Where does the word "thead" show up in the records? Copy every line that holds it.

───── Supplied entries

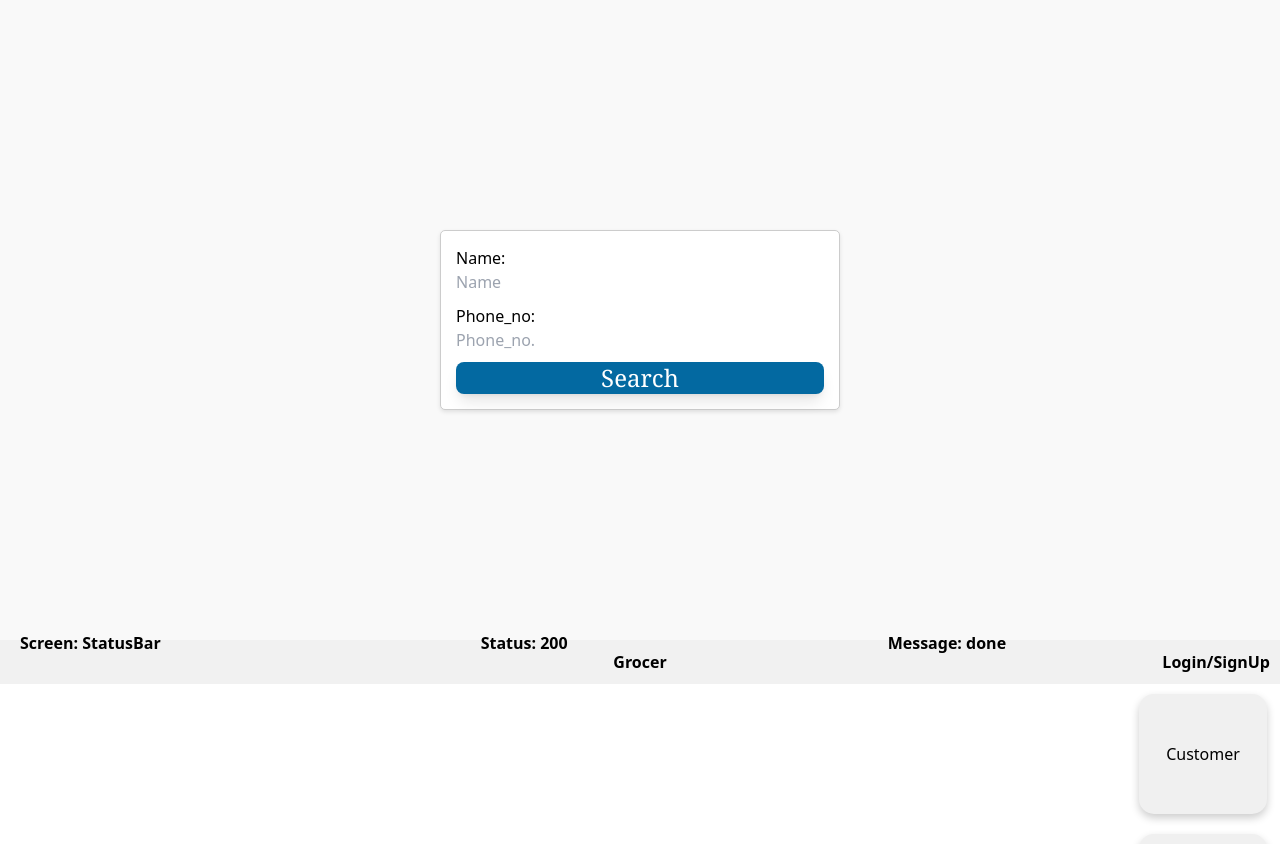
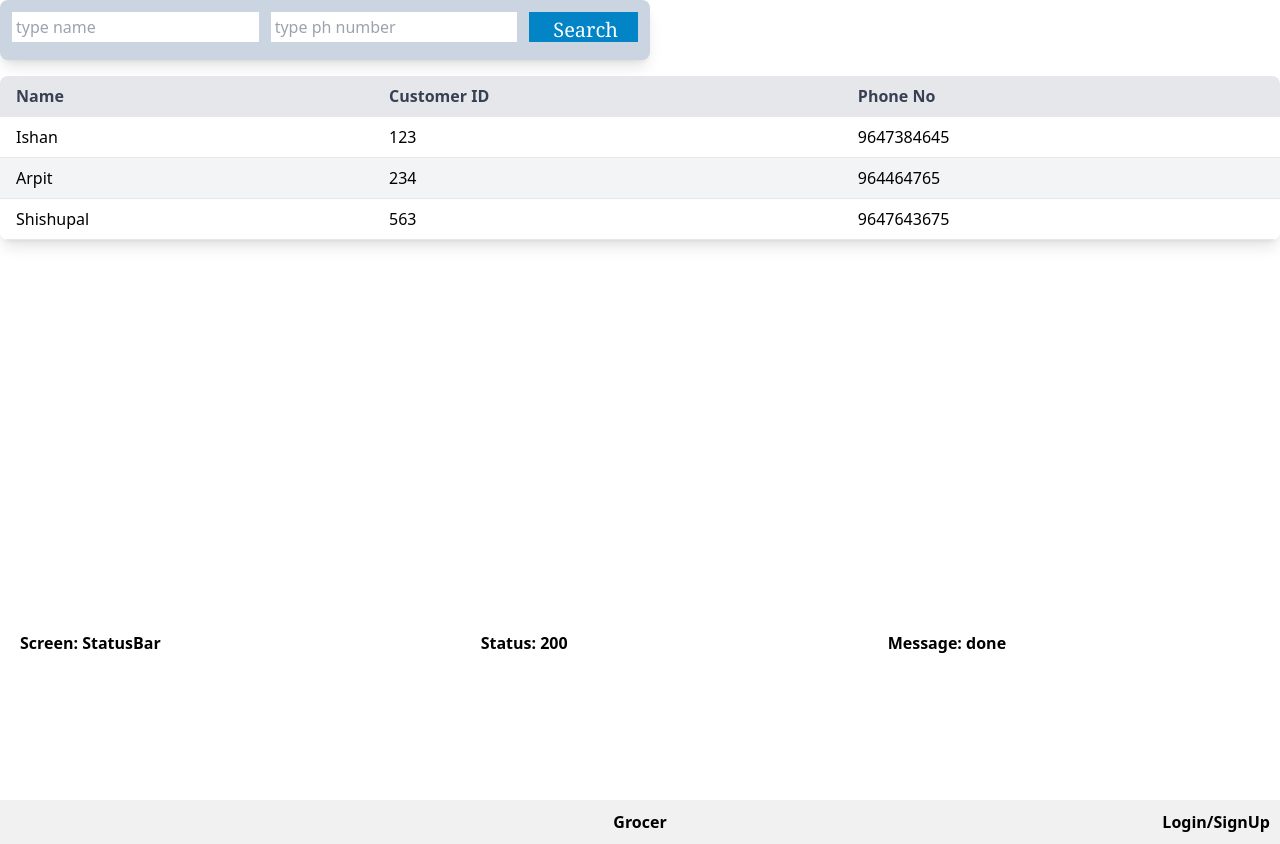
Before and after one commit to ArpitDCE/frontend, a React (Create React App) app: page /search in a window 1280 px wide. Before the commit the page ends 800 px from the top, so only its background shows below. Built offline with nearby package versions, Linux system fonts and the light colour scheme.

Commit message:
updated search

```diff
--- a/src/components/modules/customer/search/Search.js
+++ b/src/components/modules/customer/search/Search.js
@@ -1,29 +1,60 @@
-import React from "react";
-import { useState } from "react";
+import React, { useState } from "react";
 
-const Search=()=>{
+const Search =()=>{
+
+
     const[Data,SetData]= useState({
         Name: "",
         Phone_no:"",
     })
+    const details=[{id:1 ,Name:"Ishan",Customer_Id: 123,Phone_no: 9647384645},
+        {id:2 ,Name:"Arpit",Customer_Id: 234,Phone_no: 964464765 },
+        {id:3 ,Name:"Shishupal",Customer_Id: 563,Phone_no: 9647643675},
+    ]
     return(
-<div className="wrapper">
-    <form className="form-container">
-        <div className="input-container">
-            <label>Name:</label>
-            <input type="text" placeholder="Name" value={Data.Name} onChange={(e)=>SetData({Name: e.target.value })}/>
+        <div className=" flex-col  text-center  h-screen w-full border-1 ">
+            <div className="flex gap-3 rounded-lg shadow-lg  p-3 justify-content  align-items  w-[650px] h-[60px] bg-slate-300 border-1 overflow-hidden ">
+                <input className="p-1 h-[30px] w-[250px]" type="text" value={Data.Name} onChange={(e)=>SetData({
+                    Name: e.target.value
+                })} placeholder="type name"/>
+                 <input className="p-1 h-[30px] w-[250px]"type="text" value={Data.Phone_no} onChange={(e)=>SetData({
+                    Phone_no: e.target.value
+                })} placeholder="type ph number"/>
 
-        </div>
-        <div className="input-container">
-            <label>Phone_no:</label>
-            <input type="text" placeholder="Phone_no." value={Data.Phone_no} onChange={(e)=>SetData({Phone_no: e.target.value })}/>
+                <button className="h-[30px] w-[110px] text-xl pl-2 font-serif bg-sky-600 hover:bg-sky-700 p-1 text-white">Search</button>
+            </div>
 
+
+<div className="w-full max[550px] mt-4 overflow-hidden rounded-lg shadow-lg bg-white">
+        <table className="w-full text-left border-collapse">
+          <thead className="bg-gray-200 text-gray-700">
+            <tr>
+              <th className="px-4 py-2 border-b">Name</th>
+              <th className="px-4 py-2 border-b">Customer ID</th>
+              <th className="px-4 py-2 border-b">Phone No</th>
+            </tr>
+          </thead>
+          <tbody>
+            {details.map((detail) => (
+              <tr
+                key={detail.id}
+                className={`${
+                  (detail.id) % 2 === 0 ? "bg-gray-100" : "bg-white"
+                } hover:bg-blue-50`}
+              >
+                <td className="px-4 py-2 border-b">{detail.Name}</td>
+                <td className="px-4 py-2 border-b">{detail.Customer_Id}</td>
+                <td className="px-4 py-2 border-b">{detail.Phone_no}</td>
+              </tr>
+            ))}
+          </tbody>
+        </table>
+      </div>
         </div>
 
-        <button type="search" onClick={(e)=>(e.preventDefault())} className="font-serif text-2xl rounded-lg shadow-lg hover:bg-sky-800 text-white bg-sky-700">Search</button>
-    </form>
-</div>
     )
 
 }
+
+
 export default Search;
--- a/src/index.css
+++ b/src/index.css
@@ -102,6 +102,7 @@
     height: 70vh;
     padding: 10px;
     padding-bottom: 10px;
+    width: 15vw;
   }
 
   .fotter {
```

──────────

### Answer space:
+          <thead className="bg-gray-200 text-gray-700">
+          </thead>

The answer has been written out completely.